    Planet Earth is controlled and outsmarted by Satanists. Never expect good from it.

    April 11, 2012 at 7:32 am | Reply
  8. miriam

    The Jewish community neighboring Deir Yassin did indeed have a good relationship with their Arab neighbours until the village became host to Arab Legion members who used the area to attack Jewish communities and the only access road to western Jerusalem.
    In the Pale of Settlement there were no attacks by Jews in their villages on neighboring communities and any attempt to compare the situations or the actions of Nazis with those of Israel is simply morally corrupt.
    It is interesting how the events of Deir Yassin are so frequently related, usually incorrectly, without any mention of the numerous other communities that were being attacked, destroyed and their populations massacred and displaced, the majority Jewish.

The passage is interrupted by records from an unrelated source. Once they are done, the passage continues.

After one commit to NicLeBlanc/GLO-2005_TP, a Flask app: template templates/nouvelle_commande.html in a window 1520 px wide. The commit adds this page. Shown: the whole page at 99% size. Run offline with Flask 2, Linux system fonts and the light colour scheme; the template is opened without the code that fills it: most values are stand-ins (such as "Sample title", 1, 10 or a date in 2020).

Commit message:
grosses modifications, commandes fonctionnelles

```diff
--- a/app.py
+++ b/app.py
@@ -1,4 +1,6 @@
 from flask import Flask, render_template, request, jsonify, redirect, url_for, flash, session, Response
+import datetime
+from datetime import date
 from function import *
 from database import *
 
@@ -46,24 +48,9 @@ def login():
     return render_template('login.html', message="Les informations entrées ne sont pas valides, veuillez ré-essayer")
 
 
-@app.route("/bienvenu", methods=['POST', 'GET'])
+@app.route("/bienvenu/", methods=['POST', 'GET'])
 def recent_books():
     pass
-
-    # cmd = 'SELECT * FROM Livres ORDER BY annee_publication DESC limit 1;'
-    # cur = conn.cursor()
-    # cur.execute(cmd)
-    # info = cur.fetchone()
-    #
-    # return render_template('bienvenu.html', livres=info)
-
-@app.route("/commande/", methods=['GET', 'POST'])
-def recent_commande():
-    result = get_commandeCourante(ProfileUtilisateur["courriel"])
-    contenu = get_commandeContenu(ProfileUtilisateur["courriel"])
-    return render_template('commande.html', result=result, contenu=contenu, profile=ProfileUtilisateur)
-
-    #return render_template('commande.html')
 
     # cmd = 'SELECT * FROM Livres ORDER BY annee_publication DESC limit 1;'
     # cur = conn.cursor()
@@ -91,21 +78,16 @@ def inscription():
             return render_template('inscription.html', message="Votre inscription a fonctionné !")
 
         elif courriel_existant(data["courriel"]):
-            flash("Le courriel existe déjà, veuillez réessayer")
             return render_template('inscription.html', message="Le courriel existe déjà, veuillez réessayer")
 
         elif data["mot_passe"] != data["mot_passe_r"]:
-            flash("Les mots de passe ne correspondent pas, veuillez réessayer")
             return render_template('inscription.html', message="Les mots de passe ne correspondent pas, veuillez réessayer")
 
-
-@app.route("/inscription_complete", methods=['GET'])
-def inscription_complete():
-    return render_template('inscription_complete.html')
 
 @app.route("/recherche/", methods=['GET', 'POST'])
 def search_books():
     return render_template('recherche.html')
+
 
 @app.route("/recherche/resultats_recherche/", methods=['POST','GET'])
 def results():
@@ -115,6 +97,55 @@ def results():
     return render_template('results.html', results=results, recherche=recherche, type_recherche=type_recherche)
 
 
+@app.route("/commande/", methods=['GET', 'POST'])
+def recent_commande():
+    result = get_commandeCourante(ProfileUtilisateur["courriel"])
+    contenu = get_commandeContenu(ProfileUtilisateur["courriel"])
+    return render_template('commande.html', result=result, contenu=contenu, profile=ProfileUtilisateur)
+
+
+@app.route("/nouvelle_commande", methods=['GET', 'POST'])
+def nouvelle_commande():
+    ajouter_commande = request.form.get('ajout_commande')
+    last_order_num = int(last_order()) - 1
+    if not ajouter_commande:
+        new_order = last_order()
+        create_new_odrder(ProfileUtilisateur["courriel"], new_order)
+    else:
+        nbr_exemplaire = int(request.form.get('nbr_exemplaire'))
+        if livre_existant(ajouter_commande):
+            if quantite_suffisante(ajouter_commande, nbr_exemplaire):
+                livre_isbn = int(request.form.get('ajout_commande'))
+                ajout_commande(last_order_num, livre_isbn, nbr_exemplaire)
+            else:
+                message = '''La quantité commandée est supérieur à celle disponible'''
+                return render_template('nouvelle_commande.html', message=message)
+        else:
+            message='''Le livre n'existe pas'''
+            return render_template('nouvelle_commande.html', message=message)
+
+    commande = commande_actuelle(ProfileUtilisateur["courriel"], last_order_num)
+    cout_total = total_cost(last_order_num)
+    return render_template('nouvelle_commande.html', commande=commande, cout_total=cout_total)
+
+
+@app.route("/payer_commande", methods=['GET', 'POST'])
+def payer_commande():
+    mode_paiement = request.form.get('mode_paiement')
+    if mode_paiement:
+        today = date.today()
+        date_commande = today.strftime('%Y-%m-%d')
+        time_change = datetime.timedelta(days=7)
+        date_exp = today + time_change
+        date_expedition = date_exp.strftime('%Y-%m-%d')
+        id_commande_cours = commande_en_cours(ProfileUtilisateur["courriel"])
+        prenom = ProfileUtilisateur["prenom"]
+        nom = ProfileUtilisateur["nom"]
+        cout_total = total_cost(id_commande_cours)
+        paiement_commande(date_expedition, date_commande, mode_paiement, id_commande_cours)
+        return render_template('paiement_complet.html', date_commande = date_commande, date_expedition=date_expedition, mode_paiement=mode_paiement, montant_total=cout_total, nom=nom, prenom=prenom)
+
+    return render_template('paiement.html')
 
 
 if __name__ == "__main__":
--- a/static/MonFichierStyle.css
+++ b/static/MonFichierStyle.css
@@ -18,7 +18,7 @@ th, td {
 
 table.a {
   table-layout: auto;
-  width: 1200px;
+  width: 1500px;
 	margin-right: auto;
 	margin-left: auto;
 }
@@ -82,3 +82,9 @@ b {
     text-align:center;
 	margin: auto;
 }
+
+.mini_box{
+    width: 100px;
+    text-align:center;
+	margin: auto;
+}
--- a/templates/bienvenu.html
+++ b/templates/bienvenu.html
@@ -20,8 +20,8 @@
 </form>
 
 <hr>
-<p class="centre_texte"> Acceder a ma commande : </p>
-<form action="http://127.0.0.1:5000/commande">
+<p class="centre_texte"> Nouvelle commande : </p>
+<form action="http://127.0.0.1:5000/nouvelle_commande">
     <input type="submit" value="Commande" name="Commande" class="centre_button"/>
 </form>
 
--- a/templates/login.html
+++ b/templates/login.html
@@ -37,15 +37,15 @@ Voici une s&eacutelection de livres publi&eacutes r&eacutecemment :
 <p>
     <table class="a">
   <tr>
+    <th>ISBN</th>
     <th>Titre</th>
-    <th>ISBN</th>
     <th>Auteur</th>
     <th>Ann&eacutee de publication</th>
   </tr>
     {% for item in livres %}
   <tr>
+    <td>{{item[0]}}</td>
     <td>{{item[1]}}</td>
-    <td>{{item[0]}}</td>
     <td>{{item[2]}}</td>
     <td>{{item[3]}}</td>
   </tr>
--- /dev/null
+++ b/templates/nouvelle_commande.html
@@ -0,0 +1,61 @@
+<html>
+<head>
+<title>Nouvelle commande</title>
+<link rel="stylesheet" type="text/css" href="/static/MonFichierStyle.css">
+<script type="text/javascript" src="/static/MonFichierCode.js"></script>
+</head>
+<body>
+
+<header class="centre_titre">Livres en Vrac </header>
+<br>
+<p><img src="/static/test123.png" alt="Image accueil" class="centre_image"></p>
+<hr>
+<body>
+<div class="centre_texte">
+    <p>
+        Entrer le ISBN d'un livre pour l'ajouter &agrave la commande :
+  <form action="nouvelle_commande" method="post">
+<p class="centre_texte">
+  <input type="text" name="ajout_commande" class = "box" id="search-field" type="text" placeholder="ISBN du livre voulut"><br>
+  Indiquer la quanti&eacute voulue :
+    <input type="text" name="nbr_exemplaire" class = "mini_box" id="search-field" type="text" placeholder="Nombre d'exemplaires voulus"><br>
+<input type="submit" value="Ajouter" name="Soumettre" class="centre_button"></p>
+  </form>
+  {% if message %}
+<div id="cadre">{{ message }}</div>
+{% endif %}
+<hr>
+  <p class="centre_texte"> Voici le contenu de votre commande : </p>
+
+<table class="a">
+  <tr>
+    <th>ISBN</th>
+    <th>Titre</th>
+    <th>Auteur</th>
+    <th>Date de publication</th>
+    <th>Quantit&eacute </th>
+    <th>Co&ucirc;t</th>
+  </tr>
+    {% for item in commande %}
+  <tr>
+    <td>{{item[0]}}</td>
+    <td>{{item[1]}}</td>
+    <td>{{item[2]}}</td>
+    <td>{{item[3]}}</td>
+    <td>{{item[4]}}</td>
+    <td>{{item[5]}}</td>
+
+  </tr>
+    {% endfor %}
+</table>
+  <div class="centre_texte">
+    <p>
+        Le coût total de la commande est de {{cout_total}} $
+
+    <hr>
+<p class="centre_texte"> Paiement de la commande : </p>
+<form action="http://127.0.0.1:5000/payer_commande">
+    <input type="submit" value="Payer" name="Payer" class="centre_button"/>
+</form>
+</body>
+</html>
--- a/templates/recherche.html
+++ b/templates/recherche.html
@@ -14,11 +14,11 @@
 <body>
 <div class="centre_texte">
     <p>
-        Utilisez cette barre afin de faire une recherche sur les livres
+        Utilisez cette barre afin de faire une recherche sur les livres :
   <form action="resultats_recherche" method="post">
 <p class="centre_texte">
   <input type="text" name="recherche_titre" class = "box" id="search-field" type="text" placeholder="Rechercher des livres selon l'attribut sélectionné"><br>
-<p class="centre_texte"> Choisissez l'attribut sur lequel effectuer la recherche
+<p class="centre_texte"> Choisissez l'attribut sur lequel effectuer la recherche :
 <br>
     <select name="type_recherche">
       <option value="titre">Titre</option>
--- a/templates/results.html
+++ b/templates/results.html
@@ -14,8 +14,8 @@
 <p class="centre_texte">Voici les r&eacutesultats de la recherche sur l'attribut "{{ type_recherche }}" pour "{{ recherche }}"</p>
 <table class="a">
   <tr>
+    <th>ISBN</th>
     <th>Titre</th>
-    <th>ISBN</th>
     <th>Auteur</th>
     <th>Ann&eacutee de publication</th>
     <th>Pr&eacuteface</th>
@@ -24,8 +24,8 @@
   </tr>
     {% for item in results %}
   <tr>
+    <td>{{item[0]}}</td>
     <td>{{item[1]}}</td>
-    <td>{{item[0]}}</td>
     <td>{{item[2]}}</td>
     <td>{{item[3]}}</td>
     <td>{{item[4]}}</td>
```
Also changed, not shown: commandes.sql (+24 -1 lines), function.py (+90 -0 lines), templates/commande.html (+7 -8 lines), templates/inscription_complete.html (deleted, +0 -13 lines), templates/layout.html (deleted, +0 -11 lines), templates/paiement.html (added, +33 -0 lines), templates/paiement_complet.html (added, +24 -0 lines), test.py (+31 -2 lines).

    April 11, 2012 at 8:38 am | Reply
  9. garcinia cambogia reviews

    Good Post, I am a big believer in placing comments on blogs to help the blog writers know that they’ve added some thing of great benefit to the world wide web!

    December 5, 2013 at 9:19 am | Reply

Post a comment


CNN welcomes a lively and courteous discussion as long as you follow the Rules of Conduct set forth in our Terms of Service. Comments are not pre-screened before they post. You agree that anything you post may be used, along with your name and profile picture, in accordance with our Privacy Policy and the license you have granted pursuant to our Terms of Service.